How do I know if it’s legitimate?
In a phishing attack, a criminal pretends be a legitimate entity and asks for your personal information, such as your bank account credentials or your Social Security Number. Although cybercriminals are often very sneaky, there are some common, telltale signs that the person you’re corresponding with is a fraud:
- Poor grammar or spelling
- Links that are not spelled exactly correctly; for example, www.vmetfiber.com
- Unbelievably good offers
- Unexpected or unusual attachments
- Unknown sender or caller
- Mumbling over the phone or overusing technical language
- Supposedly urgent messages
To see a more comprehensive list of phishing techniques, check out this PDF from KnowBe4.
How can I protect myself from phishing attacks?
There are a few ways to try to prevent phishing attacks. One option is to use a spam filter in your email inbox. Spam filters analyze different criteria in an attempt to deduce whether or not an email is from a legitimate source. These emails will be put into a spam inbox instead of your main inbox. However, it’s important to note that spam filters can make mistakes. An important email that is from a legitimate source may end up in your spam inbox, or a cybercriminal may outsmart the filter, allowing a phishing attack to reach your main inbox.
Another way to prevent phishing attacks from being successful is to be more mindful about your online habits. Whenever you receive an email, read it carefully to see if you spot anything suspicious. If you’re in doubt about who sent an email or whether it’s safe, don’t open it! If you do open an email and think that it could be a scam, don’t click on any links, open any attachments, or respond. You also shouldn’t answer calls from unknown numbers, and you should never give your information to someone over the phone unless you are certain that it is safe. Remember, criminals can find details like your name, job, and phone number online and use them to personalize the attack, which may make it seem valid. However, if you are at all unsure about an email’s legitimacy, it is best to investigate its safety further before giving away any information.
If you are about to click on a link, you can put your mouse pointer on the link without clicking first to verify that it begins with “https.” Websites with these letters at the beginning of the URL are secure. Some links may appear to take you to a reputable website, but when you hover your mouse over the link, you will see that it would take you to a different website altogether. If the link appears to be a ploy, don’t click on it. Additionally, if a website asks for personal information before it will grant you access to a specific page, you may choose to call the company with a phone number you know is correct to ensure that the website is legitimate.
In conclusion, always think twice before giving out your personal information. Read your emails carefully and search for signs of phishing in order to prevent cybercriminals from taking advantage of you. Make sure to remind your family members to do the same, especially older adults, who are most often the victims of cybercrimes.
If you are targeted by a phishing attack, follow these steps to report it to the Federal Trade Commission:
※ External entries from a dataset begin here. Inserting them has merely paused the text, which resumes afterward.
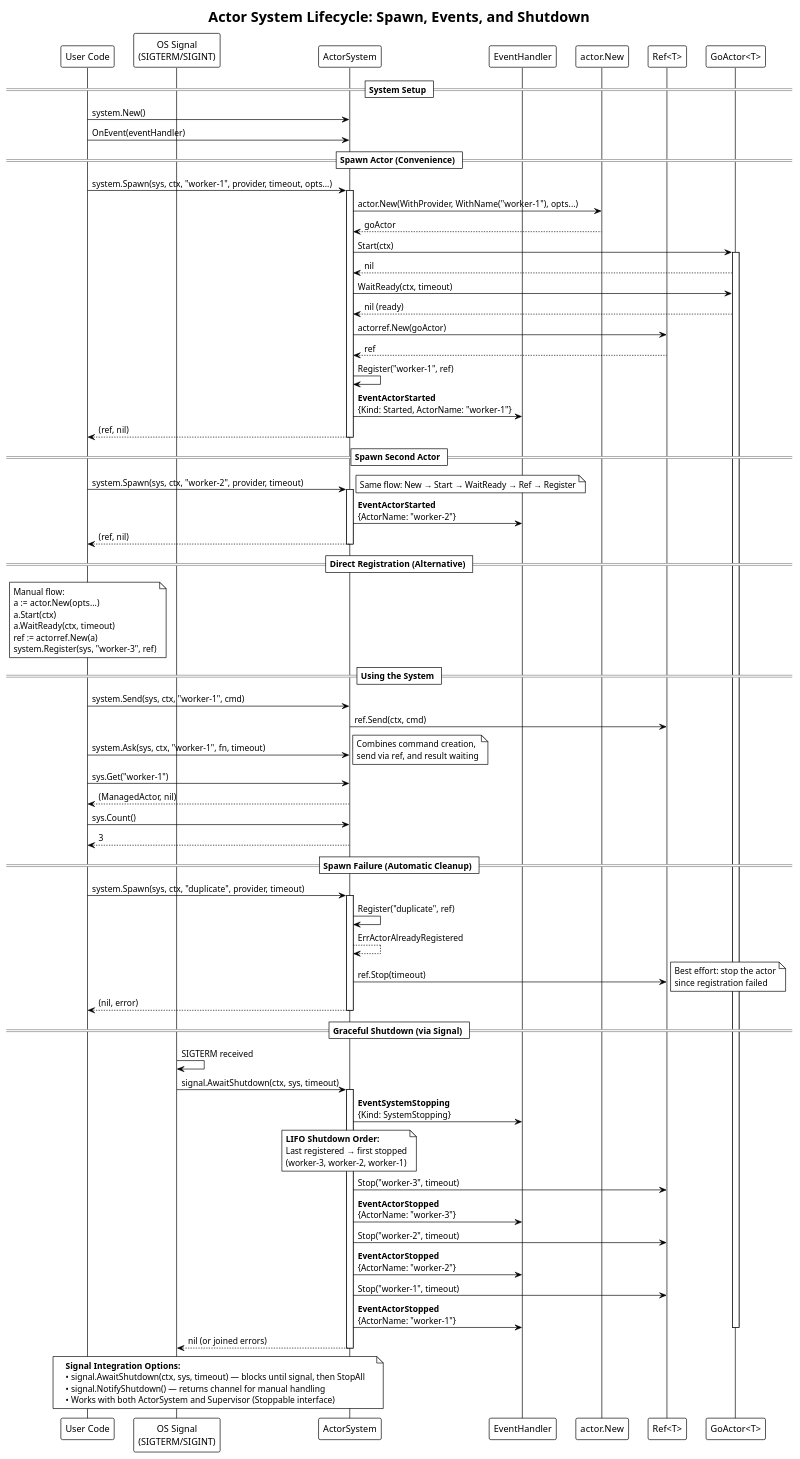
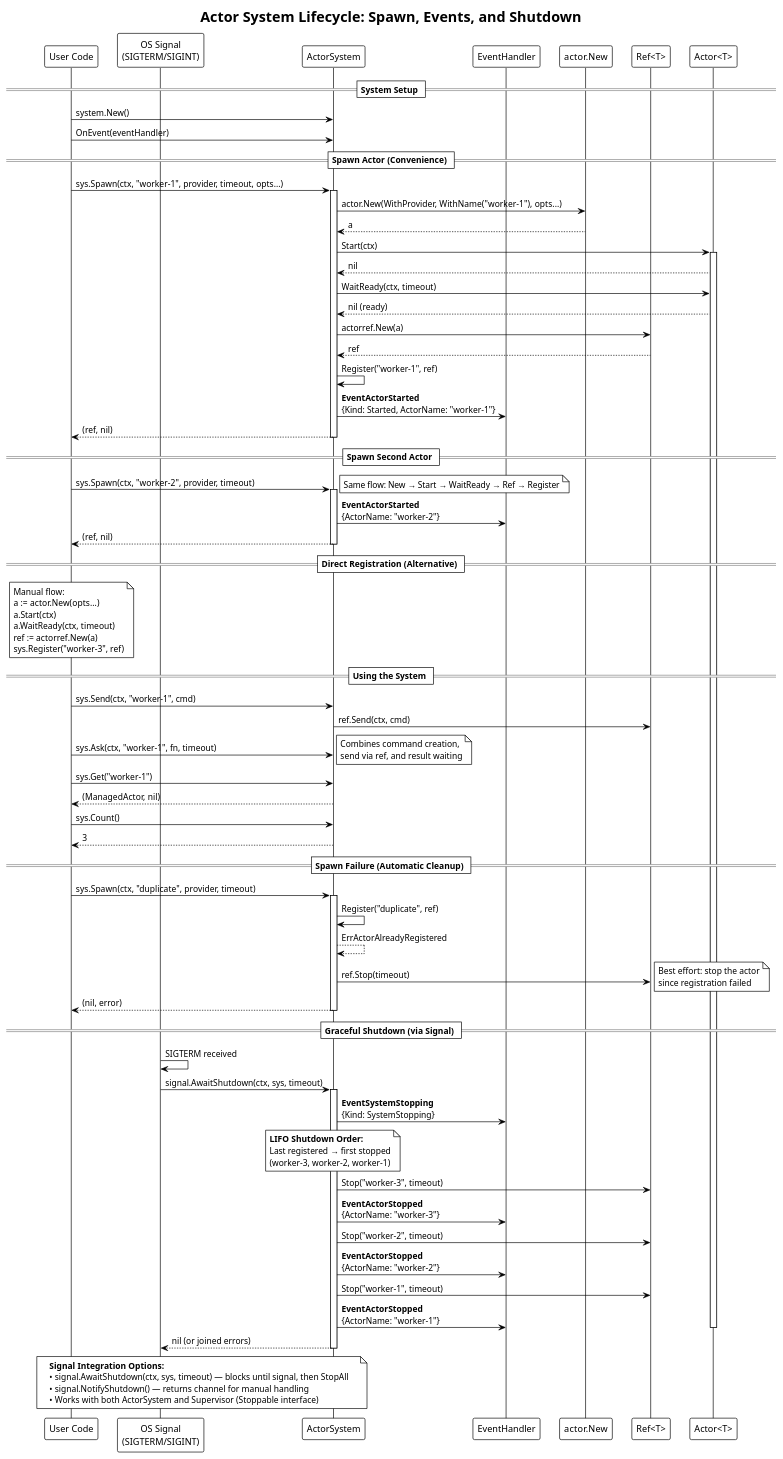
The diagram in docs/system-lifecycle.puml (barnowlsnest/go-actorlib), drawn with PlantUML before and after one commit. The commit also changed 54 other files, not shown here.

```diff
--- a/docs/system-lifecycle.puml
+++ b/docs/system-lifecycle.puml
@@ -1,118 +1,118 @@
 @startuml system-lifecycle
 !theme plain
 skinparam backgroundColor #FFFFFF
 
 title Actor System Lifecycle: Spawn, Events, and Shutdown
 
 participant "User Code" as user
 participant "OS Signal\n(SIGTERM/SIGINT)" as signal
 participant "ActorSystem" as sys
 participant "EventHandler" as handler
 participant "actor.New" as factory
 participant "Ref<T>" as ref
-participant "GoActor<T>" as actor
+participant "Actor<T>" as actor
 
 == System Setup ==
 user -> sys : system.New()
 user -> sys : OnEvent(eventHandler)
 
 == Spawn Actor (Convenience) ==
-user -> sys : system.Spawn(sys, ctx, "worker-1", provider, timeout, opts...)
+user -> sys : sys.Spawn(ctx, "worker-1", provider, timeout, opts...)
 activate sys
 
 sys -> factory : actor.New(WithProvider, WithName("worker-1"), opts...)
-factory --> sys : goActor
+factory --> sys : a
 
 sys -> actor : Start(ctx)
 activate actor
 actor --> sys : nil
 
 sys -> actor : WaitReady(ctx, timeout)
 actor --> sys : nil (ready)
 
-sys -> ref : actorref.New(goActor)
+sys -> ref : actorref.New(a)
 ref --> sys : ref
 
 sys -> sys : Register("worker-1", ref)
 
 sys -> handler : **EventActorStarted**\n{Kind: Started, ActorName: "worker-1"}
 
 sys --> user : (ref, nil)
 deactivate sys
 
 == Spawn Second Actor ==
-user -> sys : system.Spawn(sys, ctx, "worker-2", provider, timeout)
+user -> sys : sys.Spawn(ctx, "worker-2", provider, timeout)
 activate sys
 note right : Same flow: New → Start → WaitReady → Ref → Register
 sys -> handler : **EventActorStarted**\n{ActorName: "worker-2"}
 sys --> user : (ref, nil)
 deactivate sys
 
 == Direct Registration (Alternative) ==
 note over user
   Manual flow:
   a := actor.New(opts...)
   a.Start(ctx)
   a.WaitReady(ctx, timeout)
   ref := actorref.New(a)
-  system.Register(sys, "worker-3", ref)
+  sys.Register("worker-3", ref)
 end note
 
 == Using the System ==
-user -> sys : system.Send(sys, ctx, "worker-1", cmd)
+user -> sys : sys.Send(ctx, "worker-1", cmd)
 sys -> ref : ref.Send(ctx, cmd)
 
-user -> sys : system.Ask(sys, ctx, "worker-1", fn, timeout)
+user -> sys : sys.Ask(ctx, "worker-1", fn, timeout)
 note right : Combines command creation,\nsend via ref, and result waiting
 
 user -> sys : sys.Get("worker-1")
 sys --> user : (ManagedActor, nil)
 
 user -> sys : sys.Count()
 sys --> user : 3
 
 == Spawn Failure (Automatic Cleanup) ==
-user -> sys : system.Spawn(sys, ctx, "duplicate", provider, timeout)
+user -> sys : sys.Spawn(ctx, "duplicate", provider, timeout)
 activate sys
 sys -> sys : Register("duplicate", ref)
 sys --> sys : ErrActorAlreadyRegistered
 sys -> ref : ref.Stop(timeout)
 note right : Best effort: stop the actor\nsince registration failed
 sys --> user : (nil, error)
 deactivate sys
 
 == Graceful Shutdown (via Signal) ==
 
 signal -> signal : SIGTERM received
 signal -> sys : signal.AwaitShutdown(ctx, sys, timeout)
 activate sys
 
 sys -> handler : **EventSystemStopping**\n{Kind: SystemStopping}
 
 note over sys
   **LIFO Shutdown Order:**
   Last registered → first stopped
   (worker-3, worker-2, worker-1)
 end note
 
 sys -> ref : Stop("worker-3", timeout)
 sys -> handler : **EventActorStopped**\n{ActorName: "worker-3"}
 
 sys -> ref : Stop("worker-2", timeout)
 sys -> handler : **EventActorStopped**\n{ActorName: "worker-2"}
 
 sys -> ref : Stop("worker-1", timeout)
 sys -> handler : **EventActorStopped**\n{ActorName: "worker-1"}
 
 deactivate actor
 sys --> signal : nil (or joined errors)
 deactivate sys
 
 note over user, sys
   **Signal Integration Options:**
   • signal.AwaitShutdown(ctx, sys, timeout) — blocks until signal, then StopAll
   • signal.NotifyShutdown() — returns channel for manual handling
   • Works with both ActorSystem and Supervisor (Stoppable interface)
 end note
 
 @enduml
```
- If the attack is an email, forward it to firstname.lastname@example.org. If the attack is a text, forward it to SPAM (7726).
- Visit https://reportfraud.ftc.gov/#/ to file your report.
If you have any questions about phishing or other Internet scams, give the VNET team a call!
Sources: 6 Common Phishing Attacks and How to Protect Against Them (tripwire.com)
The 5 most common types of phishing attack – IT Governance Blog En
Phishing | What Is Phishing?
How To Recognize and Avoid Phishing Scams | FTC Consumer Information